Zhengyou Zhang
Microsoft Research (USA)

Zhengyou Zhang received the B.S. degree in electronic engineering from the University of Zhejiang, Hangzhou, China, in 1985, the M.S. degree in computer science from the University of Nancy, Nancy, France, in 1987, and the Ph.D. degree in computer science and the Doctor of Science (Habilitation à diriger des recherches) diploma from the University of Paris XI, Paris, France, in 1990 and 1994, respectively.

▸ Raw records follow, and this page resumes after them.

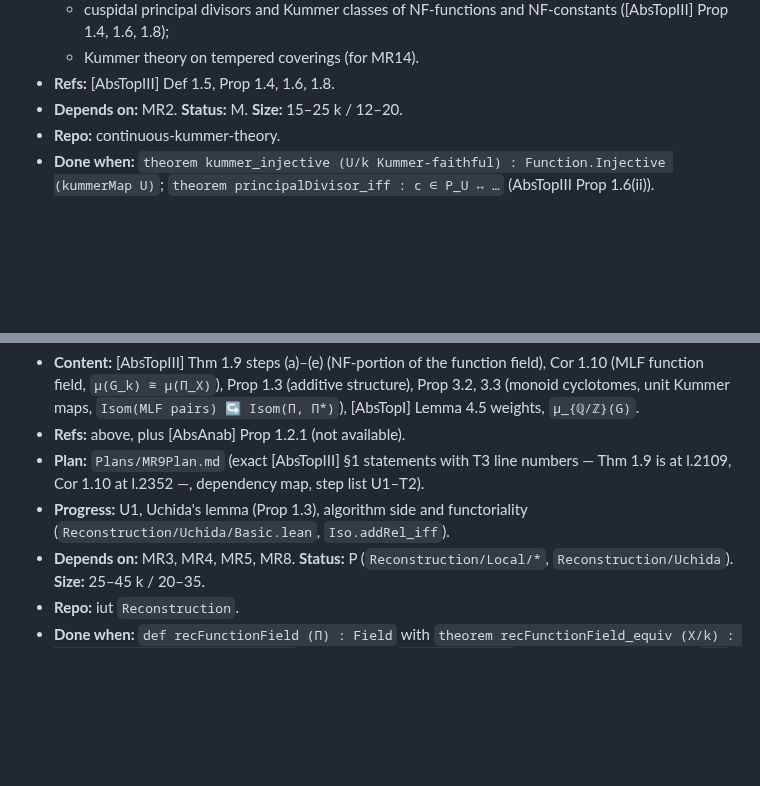
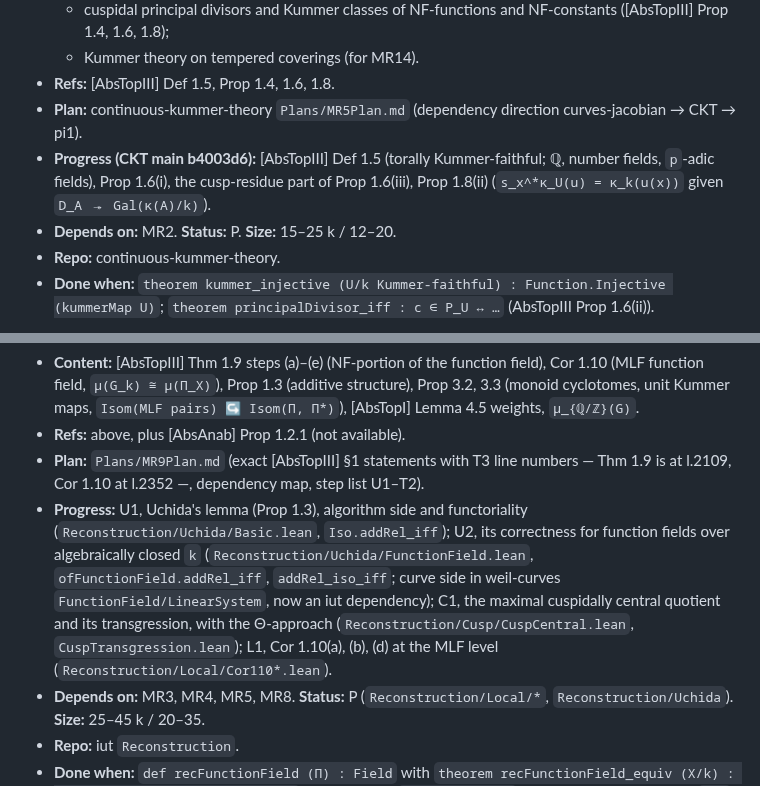
Before and after one commit to lana-agents/iut, a Markdown page: Iut/Multiradial/ROADMAP.md, 2 parts joined by grey strips. GitHub-like rendering; blank space fills up the shorter version.

```diff
--- a/Iut/Multiradial/ROADMAP.md
+++ b/Iut/Multiradial/ROADMAP.md
@@ -431,7 +431,9 @@ All paths are relative to `~/iut-wt-s2/Iut` unless a repo is named.
   - cuspidal principal divisors and Kummer classes of NF-functions and NF-constants ([AbsTopIII] Prop 1.4, 1.6, 1.8);
   - Kummer theory on tempered coverings (for MR14).
 - **Refs:** [AbsTopIII] Def 1.5, Prop 1.4, 1.6, 1.8.
-- **Depends on:** MR2. **Status:** M. **Size:** 15–25 k / 12–20.
+- **Plan:** continuous-kummer-theory `Plans/MR5Plan.md` (dependency direction curves-jacobian → CKT → pi1).
+- **Progress (CKT main b4003d6):** [AbsTopIII] Def 1.5 (torally Kummer-faithful; ℚ, number fields, `p`-adic fields), Prop 1.6(i), the cusp-residue part of Prop 1.6(iii), Prop 1.8(ii) (`s_x^*κ_U(u) = κ_k(u(x))` given `D_A ↠ Gal(κ(A)/k)`).
+- **Depends on:** MR2. **Status:** P. **Size:** 15–25 k / 12–20.
 - **Repo:** continuous-kummer-theory.
 - **Done when:** `theorem kummer_injective (U/k Kummer-faithful) : Function.Injective (kummerMap U)`; `theorem principalDivisor_iff : c ∈ P_U ↔ …` (AbsTopIII Prop 1.6(ii)).
 
@@ -464,7 +466,7 @@ All paths are relative to `~/iut-wt-s2/Iut` unless a repo is named.
 - **Content:** [AbsTopIII] Thm 1.9 steps (a)–(e) (NF-portion of the function field), Cor 1.10 (MLF function field, `μ(G_k) ≅ μ(Π_X)`), Prop 1.3 (additive structure), Prop 3.2, 3.3 (monoid cyclotomes, unit Kummer maps, `Isom(MLF pairs) ↪ Isom(Π, Π*)`), [AbsTopI] Lemma 4.5 weights, `μ_{ℚ/ℤ}(G)`.
 - **Refs:** above, plus [AbsAnab] Prop 1.2.1 (not available).
 - **Plan:** `Plans/MR9Plan.md` (exact [AbsTopIII] §1 statements with T3 line numbers — Thm 1.9 is at l.2109, Cor 1.10 at l.2352 —, dependency map, step list U1–T2).
-- **Progress:** U1, Uchida's lemma (Prop 1.3), algorithm side and functoriality (`Reconstruction/Uchida/Basic.lean`, `Iso.addRel_iff`).
+- **Progress:** U1, Uchida's lemma (Prop 1.3), algorithm side and functoriality (`Reconstruction/Uchida/Basic.lean`, `Iso.addRel_iff`); U2, its correctness for function fields over algebraically closed `k` (`Reconstruction/Uchida/FunctionField.lean`, `ofFunctionField.addRel_iff`, `addRel_iso_iff`; curve side in weil-curves `FunctionField/LinearSystem`, now an iut dependency); C1, the maximal cuspidally central quotient and its transgression, with the Θ-approach (`Reconstruction/Cusp/CuspCentral.lean`, `CuspTransgression.lean`); L1, Cor 1.10(a), (b), (d) at the MLF level (`Reconstruction/Local/Cor110*.lean`).
 - **Depends on:** MR3, MR4, MR5, MR8. **Status:** P (`Reconstruction/Local/*`, `Reconstruction/Uchida`). **Size:** 25–45 k / 20–35.
 - **Repo:** iut `Reconstruction`.
 - **Done when:** `def recFunctionField (Π) : Field` with `theorem recFunctionField_equiv (X/k) : recFunctionField Π_X ≃+* K_X^NF` (Thm 1.9) and `recMLF … ≃+* k̄` (Cor 1.10), each functorial (`map` over `≃ₜ*` with `map_id`, `map_comp`, and compatibility with base change). Shell #35 is gone.
```
Also changed, not shown: other parts of Iut/Multiradial/ROADMAP.md (+1 -1 lines), Plans/MR9Plan.md (+17 -5 lines).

He is a Principal Researcher with Microsoft Research, Redmond, WA, USA, and manages the multimodal collaboration research team. Before joining Microsoft Research in March 1998, he was with INRIA (French National Institute for Research in Computer Science and Control), France, for 11 years and was a Senior Research Scientist from 1991. In 1996-1997, he spent a one-year sabbatical as an Invited Researcher with the Advanced Telecommunications Research Institute International (ATR), Kyoto, Japan. He has published over 200 papers in refereed international journals and conferences, and has coauthored the following books: 3-D Dynamic Scene Analysis: A Stereo Based Approach (Springer-Verlag, 1992); Epipolar Geometry in Stereo, Motion and Object Recognition (Kluwer, 1996); Computer Vision (Chinese Academy of Sciences, 1998, 2003, in Chinese); and Face Geometry and Appearance Modeling (Cambridge University Press, 2010, to appear). He has given a number of keynotes in international conferences.
Dr. Zhang is a Fellow of the Institute of Electrical and Electronic Engineers (IEEE), the Founding Editor-in-Chief of the IEEE Transactions on Autonomous Mental Development, an Associate Editor of the International Journal of Computer Vision, and an Associate Editor of Machine Vision and Applications. He served as Associate Editor of the IEEE Transactions on Pattern Analysis and Machine Intelligence from 2000 to 2004, an Associate Editor of the IEEE Transactions on Multimedia from 2004 to 2009, among others. He has been on the program committees for numerous international conferences in the areas of autonomous mental development, computer vision, signal processing, multimedia, and human-computer interaction. He is currently a Program Co-Chair of the International Conference on Multimedia and Expo (ICME), July 2010, a Program Co-Chair of the ACM International Conference on Multimedia (ACM MM), October 2010, and a Program Co-Chair of the ACM International Conference on Multimodal Interfaces (ICMI), November 2010.